*TASK GOAL*
In the copy, include no images. Reproduce the entries exactly.

[[ DATA FOR PROCESSING open ]]

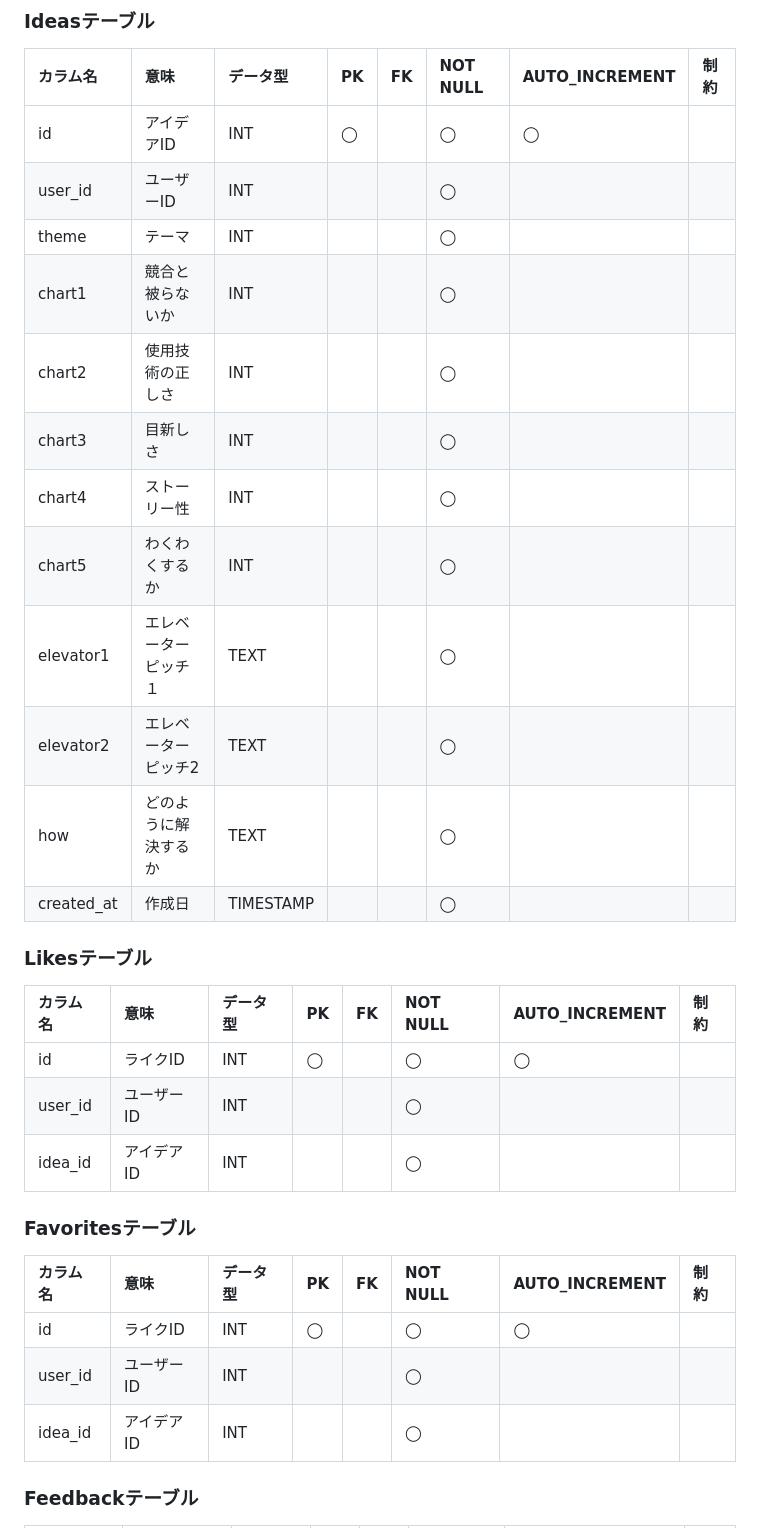
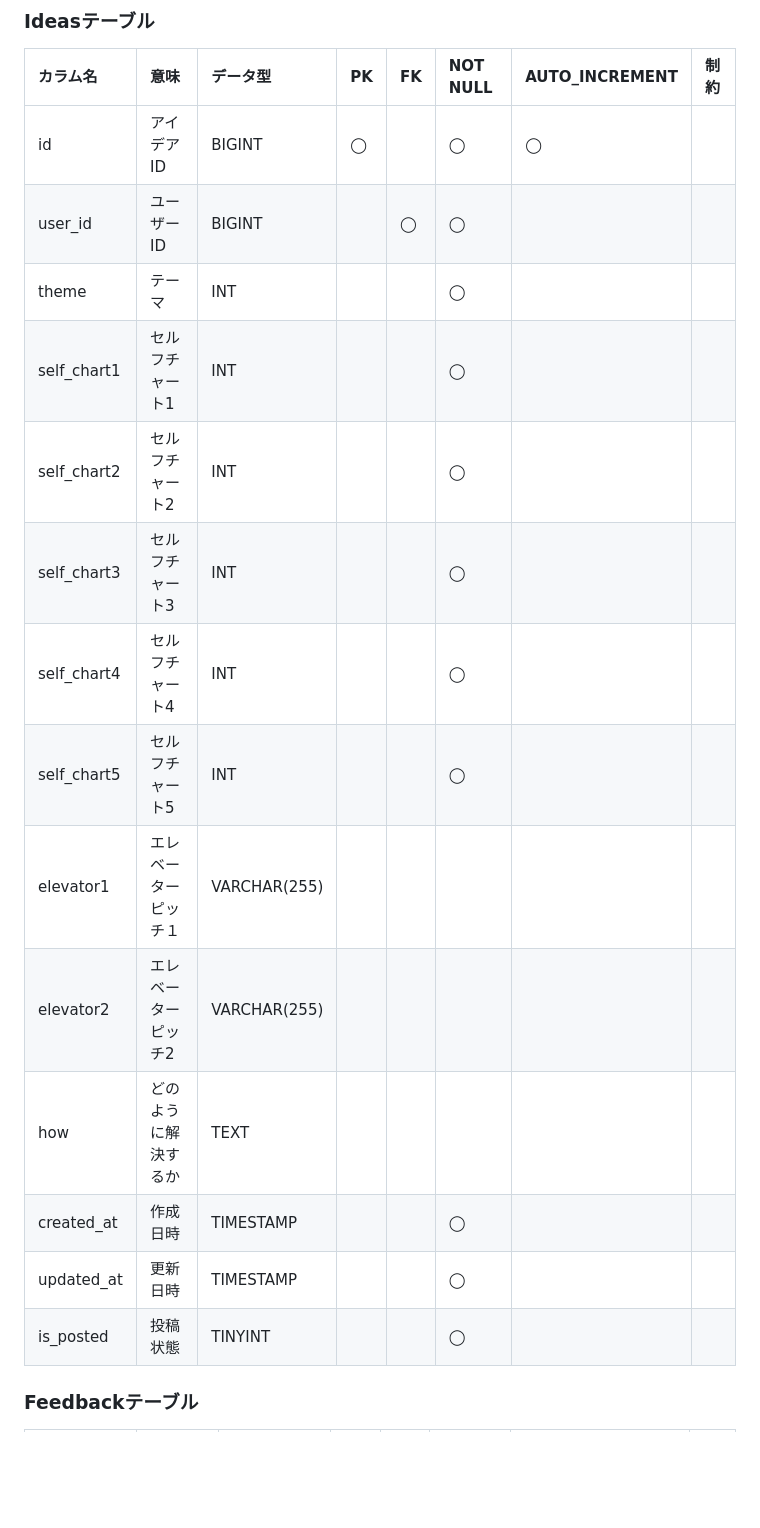
Before and after one commit to rereika/APark, a Markdown page: documents/DESIGN.md, the part around one of its changes. Rendered like a GitHub page; blank space fills up the shorter version.

```diff
--- a/documents/DESIGN.md
+++ b/documents/DESIGN.md
@@ -20,32 +23,21 @@
 ### Ideasテーブル
 | カラム名        | 意味                  | データ型 | PK   | FK   | NOT NULL | AUTO_INCREMENT | 制約 |
 | :-------------- | :-------------------- | :------- | :--- | :--- | :------- | :---- | :------ |
-| id              | アイデアID            | INT   | ◯   |      |    ◯    | ◯ |         |
-| user_id            | ユーザーID            | INT   |      |      | ◯  |       |         |
+| id              | アイデアID            | BIGINT   | ◯   |      |    ◯    | ◯ |         |
+| user_id            | ユーザーID            | BIGINT   |      |   ◯   | ◯  |       |         |
 | theme           | テーマ        | INT   |      |      | ◯ |    |     |
-| chart1 | 競合と被らないか  | INT   |      |      | ◯       |       |         |
-| chart2 | 使用技術の正しさ  | INT   |      |      | ◯       |       |         |
-| chart3 | 目新しさ  | INT   |      |      | ◯       |       |         |
-| chart4 | ストーリー性  | INT   |      |      | ◯       |       |         |
-| chart5 | わくわくするか  | INT   |      |      | ◯       |       |         |
-| elevator1 | エレベーターピッチ１  | TEXT   |      |      | ◯       |       |         |
-| elevator2 | エレベーターピッチ2  | TEXT   |      |      | ◯       |       |         |
-| how| どのように解決するか  | TEXT   |      |      | ◯       |       |         |
-| created_at | 作成日  | TIMESTAMP   |      |      | ◯       |       |         |
+| self_chart1 | セルフチャート1  | INT   |      |      | ◯       |       |         |
+| self_chart2 | セルフチャート2  | INT   |      |      | ◯       |       |         |
+| self_chart3 | セルフチャート3  | INT   |      |      | ◯       |       |         |
+| self_chart4 | セルフチャート4  | INT   |      |      | ◯       |       |         |
+| self_chart5 | セルフチャート5  | INT   |      |      | ◯       |       |         |
+| elevator1 | エレベーターピッチ１  | VARCHAR(255)   |      |      |        |       |         |
+| elevator2 | エレベーターピッチ2  | VARCHAR(255)   |      |      |        |       |         |
+| how| どのように解決するか  | TEXT   |      |      |        |       |         |
+| created_at | 作成日時  | TIMESTAMP   |      |      | ◯       |       |         |
+| updated_at | 更新日時  | TIMESTAMP   |      |      | ◯       |       |         |
+| is_posted | 投稿状態  | TINYINT   |      |      | ◯       |       |         |
 
-### Likesテーブル
-| カラム名        | 意味                  | データ型 | PK   | FK   | NOT NULL | AUTO_INCREMENT | 制約 |
-| :-------------- | :-------------------- | :------- | :--- | :--- | :------- | :---- | :------ |
-| id           | ライクID            | INT   | ◯   |      |    ◯    | ◯ |         |
-| user_id      | ユーザーID            | INT  |      |      | ◯  |       |         |
-| idea_id      | アイデアID       | INT |      |   | ◯ |    |     |
-
-### Favoritesテーブル
-| カラム名        | 意味                  | データ型 | PK   | FK   | NOT NULL | AUTO_INCREMENT | 制約 |
-| :-------------- | :-------------------- | :------- | :--- | :--- | :------- | :---- | :------ |
-| id           | ライクID            | INT   | ◯   |      |    ◯    | ◯ |         |
-| user_id      | ユーザーID            | INT  |      |      | ◯  |       |         |
-| idea_id      | アイデアID       | INT |      |      | ◯ |    |     |
 
 ### Feedbackテーブル
 | カラム名        | 意味                  | データ型 | PK   | FK   | NOT NULL | AUTO_INCREMENT | 制約 |
```
Also changed, not shown: other parts of documents/DESIGN.md (+22 -10 lines).
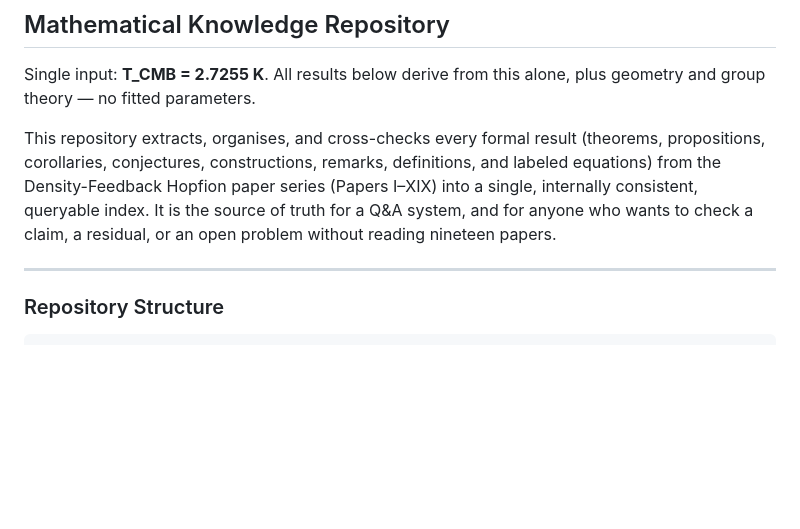
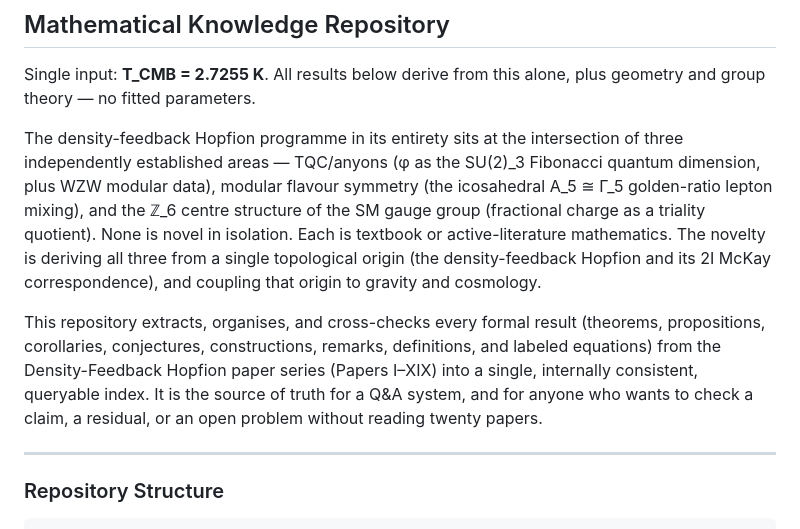
Before and after one commit to groovur/hopfion-framework, a Markdown page: README.md, the part around the change. Rendered like a GitHub page; blank space fills up the shorter version.

```diff
--- a/README.md
+++ b/README.md
@@ -3,6 +3,8 @@
 
 Single input: **T_CMB = 2.7255 K**. All results below derive from this alone,
 plus geometry and group theory — no fitted parameters.
+
+The density-feedback Hopfion programme in its entirety sits at the intersection of three independently established areas — TQC/anyons (φ as the SU(2)_3 Fibonacci quantum dimension, plus WZW modular data), modular flavour symmetry (the icosahedral A_5 ≅ Γ_5 golden-ratio lepton mixing), and the ℤ_6 centre structure of the SM gauge group (fractional charge as a triality quotient). None is novel in isolation. Each is textbook or active-literature mathematics. The novelty is deriving all three from a single topological origin (the density-feedback Hopfion and its 2I McKay correspondence), and coupling that origin to gravity and cosmology.
 
 This repository extracts, organises, and cross-checks every formal result
 (theorems, propositions, corollaries, conjectures, constructions, remarks,
@@ -10,7 +12,7 @@ definitions, and labeled equations) from the Density-Feedback Hopfion paper
 series (Papers I–XIX) into a single, internally consistent, queryable index.
 It is the source of truth for a Q&A system, and for anyone who
 wants to check a claim, a residual, or an open problem without reading
-nineteen papers.
+twenty papers.
 
 ---
 
```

[[ DATA FOR PROCESSING closed ]]

*OUTPUT*
Before and after one commit to rereika/APark, a Markdown page: documents/DESIGN.md, the part around one of its changes. Rendered like a GitHub page; blank space fills up the shorter version.

```diff
--- a/documents/DESIGN.md
+++ b/documents/DESIGN.md
@@ -20,32 +23,21 @@
 ### Ideasテーブル
 | カラム名        | 意味                  | データ型 | PK   | FK   | NOT NULL | AUTO_INCREMENT | 制約 |
 | :-------------- | :-------------------- | :------- | :--- | :--- | :------- | :---- | :------ |
-| id              | アイデアID            | INT   | ◯   |      |    ◯    | ◯ |         |
-| user_id            | ユーザーID            | INT   |      |      | ◯  |       |         |
+| id              | アイデアID            | BIGINT   | ◯   |      |    ◯    | ◯ |         |
+| user_id            | ユーザーID            | BIGINT   |      |   ◯   | ◯  |       |         |
 | theme           | テーマ        | INT   |      |      | ◯ |    |     |
-| chart1 | 競合と被らないか  | INT   |      |      | ◯       |       |         |
-| chart2 | 使用技術の正しさ  | INT   |      |      | ◯       |       |         |
-| chart3 | 目新しさ  | INT   |      |      | ◯       |       |         |
-| chart4 | ストーリー性  | INT   |      |      | ◯       |       |         |
-| chart5 | わくわくするか  | INT   |      |      | ◯       |       |         |
-| elevator1 | エレベーターピッチ１  | TEXT   |      |      | ◯       |       |         |
-| elevator2 | エレベーターピッチ2  | TEXT   |      |      | ◯       |       |         |
-| how| どのように解決するか  | TEXT   |      |      | ◯       |       |         |
-| created_at | 作成日  | TIMESTAMP   |      |      | ◯       |       |         |
+| self_chart1 | セルフチャート1  | INT   |      |      | ◯       |       |         |
+| self_chart2 | セルフチャート2  | INT   |      |      | ◯       |       |         |
+| self_chart3 | セルフチャート3  | INT   |      |      | ◯       |       |         |
+| self_chart4 | セルフチャート4  | INT   |      |      | ◯       |       |         |
+| self_chart5 | セルフチャート5  | INT   |      |      | ◯       |       |         |
+| elevator1 | エレベーターピッチ１  | VARCHAR(255)   |      |      |        |       |         |
+| elevator2 | エレベーターピッチ2  | VARCHAR(255)   |      |      |        |       |         |
+| how| どのように解決するか  | TEXT   |      |      |        |       |         |
+| created_at | 作成日時  | TIMESTAMP   |      |      | ◯       |       |         |
+| updated_at | 更新日時  | TIMESTAMP   |      |      | ◯       |       |         |
+| is_posted | 投稿状態  | TINYINT   |      |      | ◯       |       |         |
 
-### Likesテーブル
-| カラム名        | 意味                  | データ型 | PK   | FK   | NOT NULL | AUTO_INCREMENT | 制約 |
-| :-------------- | :-------------------- | :------- | :--- | :--- | :------- | :---- | :------ |
-| id           | ライクID            | INT   | ◯   |      |    ◯    | ◯ |         |
-| user_id      | ユーザーID            | INT  |      |      | ◯  |       |         |
-| idea_id      | アイデアID       | INT |      |   | ◯ |    |     |
-
-### Favoritesテーブル
-| カラム名        | 意味                  | データ型 | PK   | FK   | NOT NULL | AUTO_INCREMENT | 制約 |
-| :-------------- | :-------------------- | :------- | :--- | :--- | :------- | :---- | :------ |
-| id           | ライクID            | INT   | ◯   |      |    ◯    | ◯ |         |
-| user_id      | ユーザーID            | INT  |      |      | ◯  |       |         |
-| idea_id      | アイデアID       | INT |      |      | ◯ |    |     |
 
 ### Feedbackテーブル
 | カラム名        | 意味                  | データ型 | PK   | FK   | NOT NULL | AUTO_INCREMENT | 制約 |
```
Also changed, not shown: other parts of documents/DESIGN.md (+22 -10 lines).
Before and after one commit to groovur/hopfion-framework, a Markdown page: README.md, the part around the change. Rendered like a GitHub page; blank space fills up the shorter version.

```diff
--- a/README.md
+++ b/README.md
@@ -3,6 +3,8 @@
 
 Single input: **T_CMB = 2.7255 K**. All results below derive from this alone,
 plus geometry and group theory — no fitted parameters.
+
+The density-feedback Hopfion programme in its entirety sits at the intersection of three independently established areas — TQC/anyons (φ as the SU(2)_3 Fibonacci quantum dimension, plus WZW modular data), modular flavour symmetry (the icosahedral A_5 ≅ Γ_5 golden-ratio lepton mixing), and the ℤ_6 centre structure of the SM gauge group (fractional charge as a triality quotient). None is novel in isolation. Each is textbook or active-literature mathematics. The novelty is deriving all three from a single topological origin (the density-feedback Hopfion and its 2I McKay correspondence), and coupling that origin to gravity and cosmology.
 
 This repository extracts, organises, and cross-checks every formal result
 (theorems, propositions, corollaries, conjectures, constructions, remarks,
@@ -10,7 +12,7 @@ definitions, and labeled equations) from the Density-Feedback Hopfion paper
 series (Papers I–XIX) into a single, internally consistent, queryable index.
 It is the source of truth for a Q&A system, and for anyone who
 wants to check a claim, a residual, or an open problem without reading
-nineteen papers.
+twenty papers.
 
 ---
 
```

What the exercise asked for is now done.